The final soliloquy that Hamlet presents to the audience is one of the last times Hamlet appears on stage. It is at the end of scene 4 act 4 and takes place after Hamlet has encountered Fortinbras’ army and talked with Fortinbras himself. Hamlet reveals to the audience that he feels that if a man has no purpose he is no better than a beast so he must use his encounter with Fortinbras to spur his revenge. He believes that God has created humans in his image to achieve great things and he also tells the audience that he doesn’t just want to sit there anymore while his father is not avenged and his mother is stained by the actions she has taken to be with his uncle. He is inspired by Fortinbras and his army of twenty thousand men who walk towards certain death and yet they do it with noble hearts and courage because their honor is at stake. Hamlet also contemplates on the meaning of mortality and how death can come so quickly. This reveals to the audience that Hamlet does not feel as though he is invulnerable and that he is scared of dying. At the end of his soliloquy Hamlet vows, “O, from this time forth/My thoughts be bloody or be nothing worth!” (IV, iv, 68-69) These lines show that Hamlet has gained new resolve and will try to kill his uncle no matter what to avenge his father’s death and Hamlet is convinced that all of his actions are justifiable. This closing line gives the audience a chance to connect with Hamlet because it is easy for one to understand feelings of being wronged and wanting to get revenge.

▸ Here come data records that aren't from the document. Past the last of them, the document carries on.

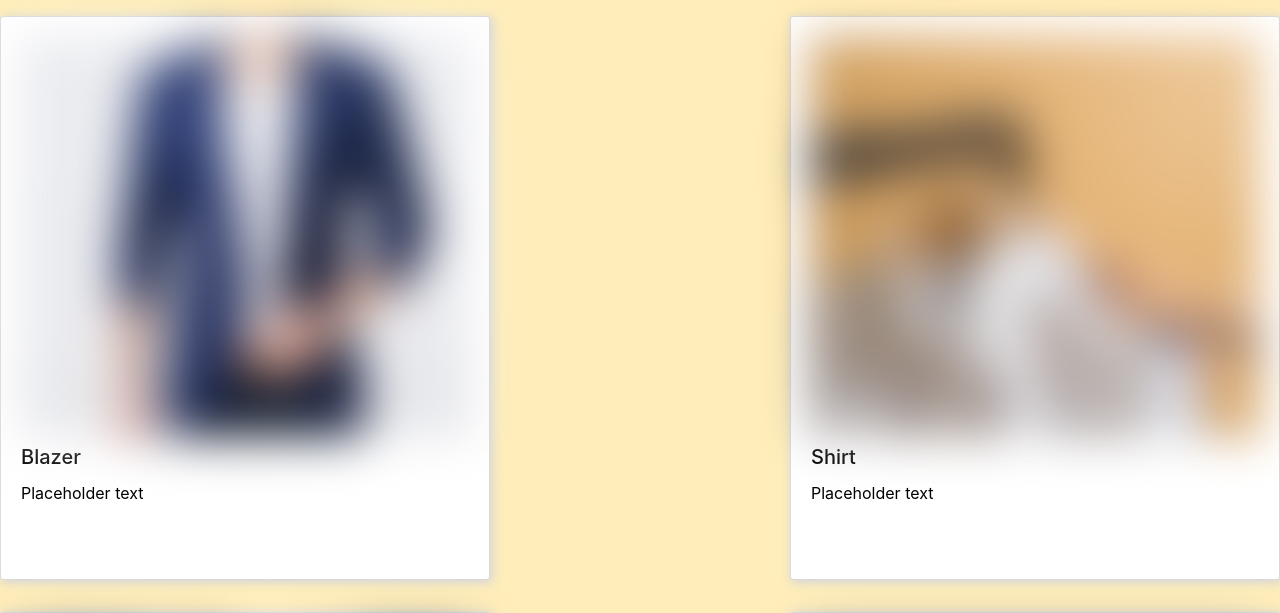
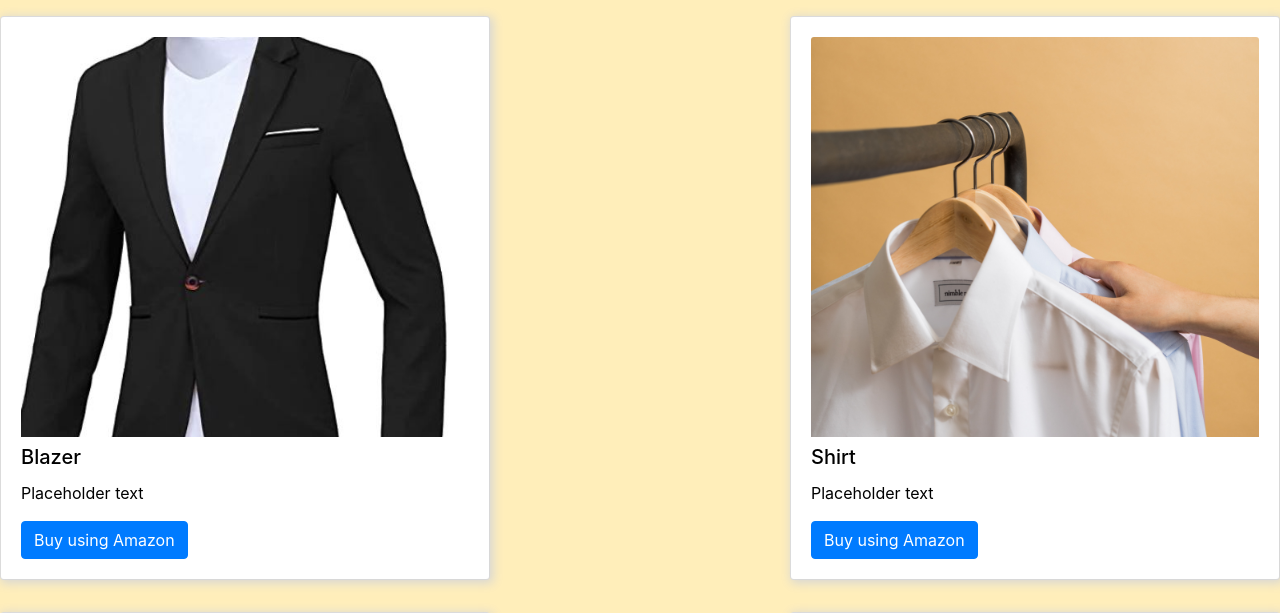
Before and after one commit to HKgame01/HackTheRunway, a Flask app: page /male in a window 1280 px wide. Shown: the part 56-669 px from the top of the page. Run offline with Flask 2, Linux system fonts and the light colour scheme; some libraries are stand-ins or nearby versions.

Commit message:
amazon fix

```diff
--- a/main.py
+++ b/main.py
@@ -16,12 +16,12 @@ def home_page():
 @app.route('/male')
 def male():
     clothes = [
-      {'img': "/static/img/mens-blazer.jpg",  'title': 'Blazer',   'text': 'Placeholder text'},
-      {'img': "/static/img/mens-shirts.jpg",  'title': 'Shirt',    'text': 'Placeholder text'},
-      {'img': "/static/img/mens-pants.webp",   'title': 'Pants',    'text': 'Placeholder text'},
-      {'img': "/static/img/mens-shoes.jpg",  'title': 'Shoes',   'text': 'Placeholder text'},
-      {'img': "/static/img/mens-sweater.jpg", 'title': 'Sweater',  'text': 'Placeholder text'},
-      {'img': "/static/img/mens-tshirt.jpg",  'title': 'Tshirt',   'text': 'Placeholder text'}
+      {'img': "/static/img/mens-blazer.jpg",  'title': 'Blazer',   'text': 'Placeholder text', 'link': "https://a.co/d/eOwDI8h"},
+      {'img': "/static/img/mens-shirts.jpg",  'title': 'Shirt',    'text': 'Placeholder text', 'link': "#"},
+      {'img': "/static/img/mens-pants.webp",   'title': 'Pants',    'text': 'Placeholder text', 'link': "#"},
+      {'img': "/static/img/mens-shoes.jpg",  'title': 'Shoes',   'text': 'Placeholder text', 'link': "#"},
+      {'img': "/static/img/mens-sweater.jpg", 'title': 'Sweater',  'text': 'Placeholder text', 'link': "#"},
+      {'img': "/static/img/mens-tshirt.jpg",  'title': 'Tshirt',   'text': 'Placeholder text', 'link': "#"}
 
     ]
     return render_template('male.html', clothes=clothes)
--- a/static/styles/style.css
+++ b/static/styles/style.css
@@ -23,11 +23,11 @@ body{
   width:28rem;
   height:25rem;
   object-fit:cover;
-  filter:blur(1.5rem);
+  /*filter:blur(1.5rem);*/
 }
 
 #amazon-button {
-  visibility:hidden
+  /*visibility:hidden*/
 }
 
 .card-columns {
--- a/templates/male.html
+++ b/templates/male.html
@@ -23,7 +23,7 @@
           <img class="card-img-top" id="card-image" src={{c.img}} alt="">
           <h5 class="mt-2 card-title" style="color:black;">{{c.title}}</h5>
           <p class="card-text" style="color:black;">{{c.text}}</p>
-          <a href="#" class="btn btn-primary" id="amazon-button">Buy using Amazon</a>
+          <a href={{c.link}} class="btn btn-primary" id="amazon-button">Buy using Amazon</a>
         </div>
       </div>
   </div>
```
Also changed, not shown: static/img/mens-blazer.jpg, 1 other file.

Before Hamlet’s death, he kills his uncle and avenges his father and this allows the audience to breathe a sigh of relief towards Hamlet because he has achieved the purpose which he often alludes to during his soliloquies. Each of the seven soliloquies allows the audience a deeper perspective into who Hamlet is as a character as he reveals his thoughts, advances the plot and adds atmosphere. When Hamlet speaks in these soliloquies he is always his true self; never pretending to be mad or taking on a superficial way of talking as he did at times in dialogue with others. These soliloquies, therefore, adds much to the overall content of the play Hamlet and allows Shakespeare’s audience a much better understanding of the plot.